Task description: Give a single number in reply. It is the count of lines below that contain the string "text".

Working data:
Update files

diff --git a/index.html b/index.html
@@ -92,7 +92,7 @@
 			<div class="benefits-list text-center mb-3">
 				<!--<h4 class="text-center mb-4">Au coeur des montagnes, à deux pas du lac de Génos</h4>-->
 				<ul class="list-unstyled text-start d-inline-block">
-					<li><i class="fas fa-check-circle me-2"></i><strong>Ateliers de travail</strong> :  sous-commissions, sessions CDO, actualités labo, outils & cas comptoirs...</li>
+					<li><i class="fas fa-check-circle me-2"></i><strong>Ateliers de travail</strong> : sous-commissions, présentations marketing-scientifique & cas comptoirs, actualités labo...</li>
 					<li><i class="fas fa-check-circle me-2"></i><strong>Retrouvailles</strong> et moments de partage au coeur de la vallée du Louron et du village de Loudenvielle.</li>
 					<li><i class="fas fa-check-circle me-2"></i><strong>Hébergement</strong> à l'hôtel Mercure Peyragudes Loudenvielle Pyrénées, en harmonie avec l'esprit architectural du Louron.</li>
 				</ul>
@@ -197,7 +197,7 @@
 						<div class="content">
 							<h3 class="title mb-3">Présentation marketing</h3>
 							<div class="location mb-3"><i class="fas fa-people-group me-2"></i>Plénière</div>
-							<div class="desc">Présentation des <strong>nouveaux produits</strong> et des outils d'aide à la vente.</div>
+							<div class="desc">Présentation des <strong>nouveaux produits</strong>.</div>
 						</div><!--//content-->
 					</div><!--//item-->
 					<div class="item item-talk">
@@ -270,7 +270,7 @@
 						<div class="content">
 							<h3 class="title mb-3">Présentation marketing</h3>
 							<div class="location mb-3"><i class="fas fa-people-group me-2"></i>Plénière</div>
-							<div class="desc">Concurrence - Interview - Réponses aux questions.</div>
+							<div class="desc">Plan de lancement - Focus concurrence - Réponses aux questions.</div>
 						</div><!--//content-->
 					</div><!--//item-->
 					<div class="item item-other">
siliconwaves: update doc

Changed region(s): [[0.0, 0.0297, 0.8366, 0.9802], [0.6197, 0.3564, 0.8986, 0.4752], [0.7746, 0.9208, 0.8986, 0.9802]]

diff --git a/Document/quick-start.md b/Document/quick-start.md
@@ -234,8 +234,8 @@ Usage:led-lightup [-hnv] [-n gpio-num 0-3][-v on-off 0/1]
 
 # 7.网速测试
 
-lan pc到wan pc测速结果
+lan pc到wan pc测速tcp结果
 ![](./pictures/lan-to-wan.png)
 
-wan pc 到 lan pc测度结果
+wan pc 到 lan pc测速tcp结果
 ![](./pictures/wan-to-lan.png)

Answer area: 3